[Front-end code change data]
------------

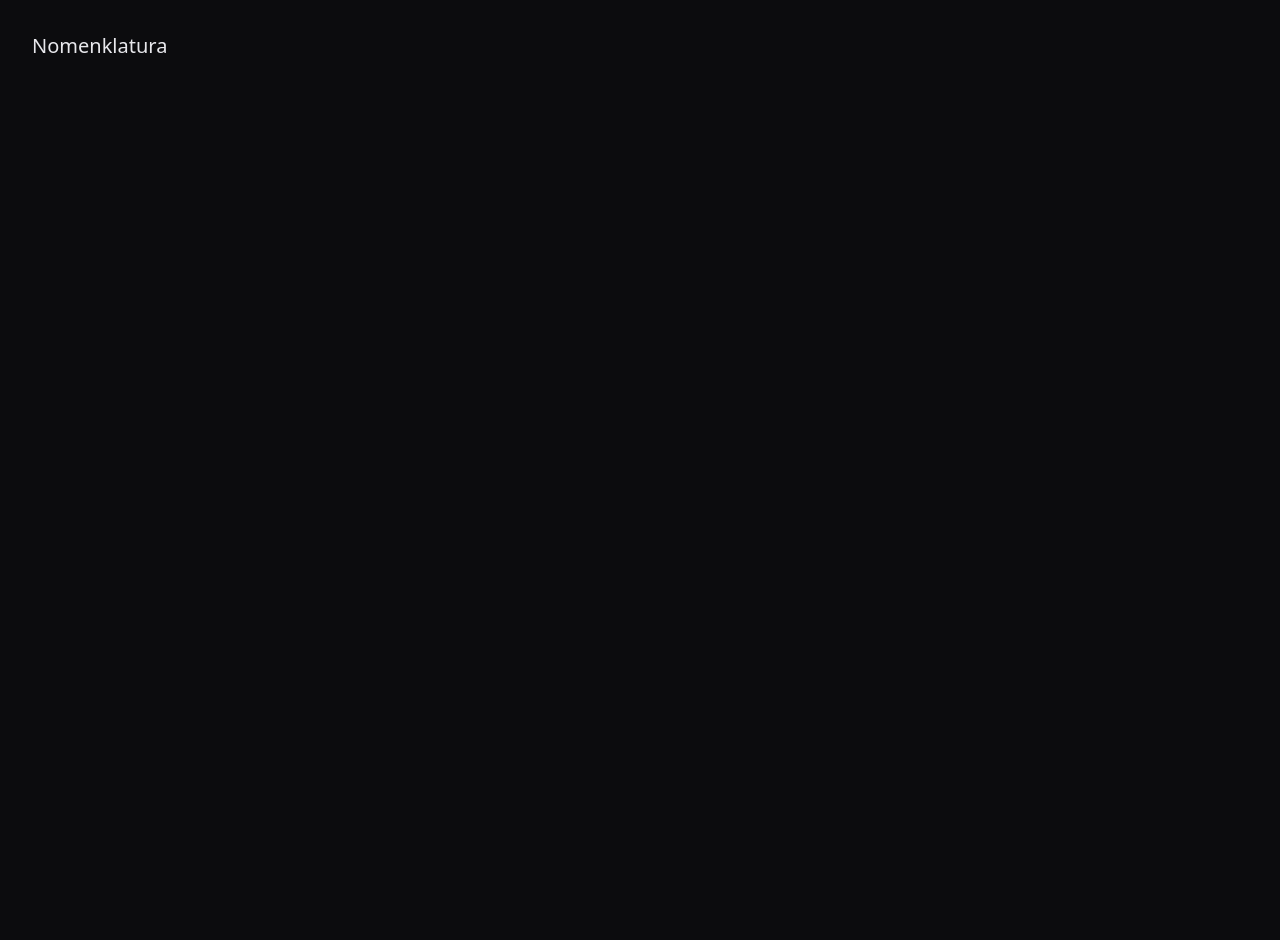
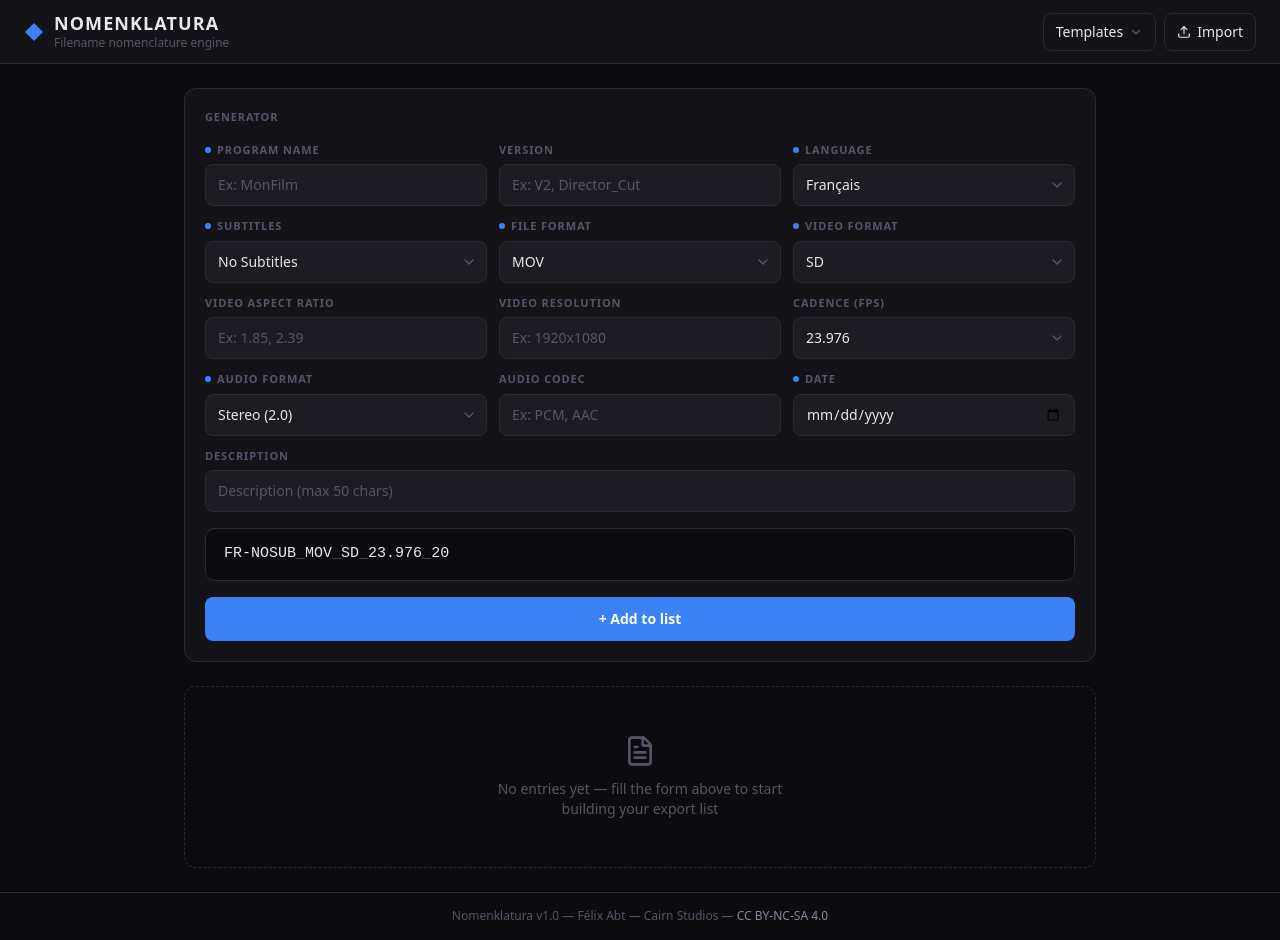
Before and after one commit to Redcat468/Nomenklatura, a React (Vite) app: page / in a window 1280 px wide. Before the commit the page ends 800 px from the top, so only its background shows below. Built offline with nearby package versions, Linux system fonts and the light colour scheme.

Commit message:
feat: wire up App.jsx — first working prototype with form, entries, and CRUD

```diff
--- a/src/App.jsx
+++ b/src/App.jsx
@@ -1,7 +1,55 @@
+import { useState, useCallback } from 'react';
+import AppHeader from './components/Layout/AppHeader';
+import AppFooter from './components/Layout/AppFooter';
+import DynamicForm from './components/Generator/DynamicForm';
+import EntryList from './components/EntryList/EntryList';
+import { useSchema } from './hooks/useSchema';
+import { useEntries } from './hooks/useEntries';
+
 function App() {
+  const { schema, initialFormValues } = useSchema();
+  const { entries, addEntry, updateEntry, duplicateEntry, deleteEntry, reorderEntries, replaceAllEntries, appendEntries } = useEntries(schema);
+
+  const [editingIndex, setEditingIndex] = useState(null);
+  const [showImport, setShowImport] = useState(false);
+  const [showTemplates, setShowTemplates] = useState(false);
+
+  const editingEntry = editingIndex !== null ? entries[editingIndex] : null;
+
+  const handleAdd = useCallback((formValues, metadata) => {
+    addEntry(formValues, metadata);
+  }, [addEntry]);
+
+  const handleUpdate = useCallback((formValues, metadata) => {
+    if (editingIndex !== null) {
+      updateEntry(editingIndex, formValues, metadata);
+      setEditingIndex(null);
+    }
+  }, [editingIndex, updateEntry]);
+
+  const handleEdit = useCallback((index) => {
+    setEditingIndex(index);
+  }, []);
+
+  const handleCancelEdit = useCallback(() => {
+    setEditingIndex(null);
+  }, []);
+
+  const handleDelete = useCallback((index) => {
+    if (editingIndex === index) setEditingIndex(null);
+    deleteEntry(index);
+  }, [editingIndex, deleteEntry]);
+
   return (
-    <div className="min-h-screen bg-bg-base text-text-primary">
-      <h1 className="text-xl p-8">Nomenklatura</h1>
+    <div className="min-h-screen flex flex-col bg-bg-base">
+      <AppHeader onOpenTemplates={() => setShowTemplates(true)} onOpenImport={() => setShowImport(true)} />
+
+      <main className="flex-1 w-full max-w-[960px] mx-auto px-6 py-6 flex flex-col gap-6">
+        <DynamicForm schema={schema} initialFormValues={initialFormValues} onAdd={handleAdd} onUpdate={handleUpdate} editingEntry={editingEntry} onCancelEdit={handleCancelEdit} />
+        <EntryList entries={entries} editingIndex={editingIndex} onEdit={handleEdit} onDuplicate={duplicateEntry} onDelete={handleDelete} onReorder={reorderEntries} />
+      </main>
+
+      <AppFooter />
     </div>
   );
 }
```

------------

**Problem requirements:** Scan the entries and show every line in which the word "updateEntry" is found.

**Problem solution:**
+  const { entries, addEntry, updateEntry, duplicateEntry, deleteEntry, reorderEntries, replaceAllEntries, appendEntries } = useEntries(schema);
+      updateEntry(editingIndex, formValues, metadata);
+  }, [editingIndex, updateEntry]);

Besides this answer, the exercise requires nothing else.